START The data
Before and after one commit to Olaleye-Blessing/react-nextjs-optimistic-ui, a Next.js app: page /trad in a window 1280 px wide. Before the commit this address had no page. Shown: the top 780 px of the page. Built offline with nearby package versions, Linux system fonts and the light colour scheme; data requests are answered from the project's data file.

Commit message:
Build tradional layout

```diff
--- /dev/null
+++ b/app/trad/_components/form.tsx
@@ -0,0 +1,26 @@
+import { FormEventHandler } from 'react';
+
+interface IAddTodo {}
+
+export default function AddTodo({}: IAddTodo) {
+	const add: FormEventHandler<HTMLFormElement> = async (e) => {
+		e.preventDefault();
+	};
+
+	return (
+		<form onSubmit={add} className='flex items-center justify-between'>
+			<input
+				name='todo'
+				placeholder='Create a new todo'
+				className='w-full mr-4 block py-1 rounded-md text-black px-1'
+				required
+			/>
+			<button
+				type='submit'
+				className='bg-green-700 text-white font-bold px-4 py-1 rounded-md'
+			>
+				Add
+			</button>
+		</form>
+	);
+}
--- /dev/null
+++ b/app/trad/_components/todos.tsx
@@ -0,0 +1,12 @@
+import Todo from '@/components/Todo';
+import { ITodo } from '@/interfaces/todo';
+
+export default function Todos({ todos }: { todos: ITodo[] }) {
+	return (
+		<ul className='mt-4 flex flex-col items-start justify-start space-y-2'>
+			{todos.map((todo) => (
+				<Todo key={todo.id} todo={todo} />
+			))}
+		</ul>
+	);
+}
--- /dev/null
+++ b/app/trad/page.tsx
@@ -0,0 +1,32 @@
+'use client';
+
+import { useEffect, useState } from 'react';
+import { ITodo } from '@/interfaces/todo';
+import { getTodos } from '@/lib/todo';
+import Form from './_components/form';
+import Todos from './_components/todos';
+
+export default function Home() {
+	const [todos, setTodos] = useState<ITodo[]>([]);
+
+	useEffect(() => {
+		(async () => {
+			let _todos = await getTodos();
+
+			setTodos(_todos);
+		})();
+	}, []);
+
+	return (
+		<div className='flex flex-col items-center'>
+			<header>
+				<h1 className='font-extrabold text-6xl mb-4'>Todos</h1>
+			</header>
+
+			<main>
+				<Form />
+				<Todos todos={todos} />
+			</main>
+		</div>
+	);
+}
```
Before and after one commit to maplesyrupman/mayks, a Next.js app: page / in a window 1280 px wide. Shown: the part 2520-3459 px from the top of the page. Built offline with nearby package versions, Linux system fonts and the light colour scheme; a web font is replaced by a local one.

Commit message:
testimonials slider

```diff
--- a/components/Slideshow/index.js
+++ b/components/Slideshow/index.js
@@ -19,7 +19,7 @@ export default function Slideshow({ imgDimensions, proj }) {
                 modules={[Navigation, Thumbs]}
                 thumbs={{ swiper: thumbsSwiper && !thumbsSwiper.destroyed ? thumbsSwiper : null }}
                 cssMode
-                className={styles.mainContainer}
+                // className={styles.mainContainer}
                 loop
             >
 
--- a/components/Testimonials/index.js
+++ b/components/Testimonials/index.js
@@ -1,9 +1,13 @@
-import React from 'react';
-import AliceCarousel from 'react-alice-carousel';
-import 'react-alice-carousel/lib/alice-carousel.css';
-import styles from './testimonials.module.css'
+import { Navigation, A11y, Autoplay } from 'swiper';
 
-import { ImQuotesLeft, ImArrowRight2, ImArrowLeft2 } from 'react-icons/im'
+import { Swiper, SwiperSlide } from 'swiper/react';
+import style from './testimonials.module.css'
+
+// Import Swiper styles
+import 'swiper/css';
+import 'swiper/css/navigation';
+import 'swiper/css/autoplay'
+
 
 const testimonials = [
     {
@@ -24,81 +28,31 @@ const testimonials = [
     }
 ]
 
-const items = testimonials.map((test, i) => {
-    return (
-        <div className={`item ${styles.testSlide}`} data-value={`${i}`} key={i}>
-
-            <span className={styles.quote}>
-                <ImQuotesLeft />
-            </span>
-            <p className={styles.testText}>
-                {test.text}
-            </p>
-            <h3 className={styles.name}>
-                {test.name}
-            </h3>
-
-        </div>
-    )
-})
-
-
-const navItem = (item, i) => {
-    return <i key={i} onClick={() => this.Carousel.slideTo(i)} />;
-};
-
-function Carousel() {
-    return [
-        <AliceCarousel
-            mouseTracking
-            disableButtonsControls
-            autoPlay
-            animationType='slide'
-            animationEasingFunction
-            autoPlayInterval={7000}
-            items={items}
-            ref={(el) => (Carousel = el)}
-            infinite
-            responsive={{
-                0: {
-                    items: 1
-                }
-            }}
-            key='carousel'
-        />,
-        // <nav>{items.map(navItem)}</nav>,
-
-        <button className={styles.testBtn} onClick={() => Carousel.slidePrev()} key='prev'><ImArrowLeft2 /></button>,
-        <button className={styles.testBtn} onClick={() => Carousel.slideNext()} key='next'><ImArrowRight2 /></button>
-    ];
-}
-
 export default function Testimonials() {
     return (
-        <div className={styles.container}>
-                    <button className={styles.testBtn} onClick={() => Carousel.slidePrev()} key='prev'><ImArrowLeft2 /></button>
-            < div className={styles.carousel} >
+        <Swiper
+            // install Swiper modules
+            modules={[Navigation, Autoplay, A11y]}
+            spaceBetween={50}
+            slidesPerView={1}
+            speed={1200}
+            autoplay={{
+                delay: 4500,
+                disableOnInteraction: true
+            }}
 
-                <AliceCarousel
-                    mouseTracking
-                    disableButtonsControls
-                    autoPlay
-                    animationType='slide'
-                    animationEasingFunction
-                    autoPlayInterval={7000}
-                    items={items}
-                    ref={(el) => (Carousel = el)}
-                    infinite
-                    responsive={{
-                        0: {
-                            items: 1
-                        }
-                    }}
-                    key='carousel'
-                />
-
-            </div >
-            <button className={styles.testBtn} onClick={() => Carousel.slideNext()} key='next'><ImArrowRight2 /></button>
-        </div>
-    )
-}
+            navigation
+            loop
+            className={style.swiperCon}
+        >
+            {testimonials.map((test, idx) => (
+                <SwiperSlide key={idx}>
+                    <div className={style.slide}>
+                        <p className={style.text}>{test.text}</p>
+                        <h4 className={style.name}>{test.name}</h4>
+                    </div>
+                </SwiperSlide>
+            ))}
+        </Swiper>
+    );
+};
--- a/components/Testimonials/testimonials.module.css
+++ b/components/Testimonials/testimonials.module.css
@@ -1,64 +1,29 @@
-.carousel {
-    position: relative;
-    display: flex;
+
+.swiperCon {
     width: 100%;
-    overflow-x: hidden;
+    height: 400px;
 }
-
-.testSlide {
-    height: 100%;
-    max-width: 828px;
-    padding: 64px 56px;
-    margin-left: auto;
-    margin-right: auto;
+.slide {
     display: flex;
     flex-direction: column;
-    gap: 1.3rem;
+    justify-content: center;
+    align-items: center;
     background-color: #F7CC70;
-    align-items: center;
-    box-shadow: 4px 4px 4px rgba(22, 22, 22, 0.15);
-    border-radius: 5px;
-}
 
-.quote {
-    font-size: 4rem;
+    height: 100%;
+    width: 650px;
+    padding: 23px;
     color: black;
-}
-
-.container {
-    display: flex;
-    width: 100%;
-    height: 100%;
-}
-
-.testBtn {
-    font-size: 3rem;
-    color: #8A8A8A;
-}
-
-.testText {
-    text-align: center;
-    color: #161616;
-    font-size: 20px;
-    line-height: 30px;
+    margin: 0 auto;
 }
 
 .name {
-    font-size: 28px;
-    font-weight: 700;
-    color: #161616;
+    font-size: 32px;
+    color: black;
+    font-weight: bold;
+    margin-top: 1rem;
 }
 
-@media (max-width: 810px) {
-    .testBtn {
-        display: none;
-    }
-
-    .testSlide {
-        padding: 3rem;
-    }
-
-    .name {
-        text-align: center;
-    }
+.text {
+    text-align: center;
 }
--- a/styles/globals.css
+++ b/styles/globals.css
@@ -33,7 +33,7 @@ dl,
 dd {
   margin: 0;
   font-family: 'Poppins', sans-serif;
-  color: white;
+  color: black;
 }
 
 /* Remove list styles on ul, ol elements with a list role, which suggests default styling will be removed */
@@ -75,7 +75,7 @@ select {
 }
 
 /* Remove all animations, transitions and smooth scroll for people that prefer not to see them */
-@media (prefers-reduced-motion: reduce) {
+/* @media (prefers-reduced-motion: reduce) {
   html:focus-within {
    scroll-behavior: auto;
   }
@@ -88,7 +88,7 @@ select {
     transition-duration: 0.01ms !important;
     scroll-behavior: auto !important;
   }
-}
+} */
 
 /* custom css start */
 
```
END The data
**Assignment**
The answer must be every line of the entries that includes the word "return".

**Output for this exercise**
+	return (
+	return (
+	return (
-    return (
-    return <i key={i} onClick={() => this.Carousel.slideTo(i)} />;
-    return [
     return (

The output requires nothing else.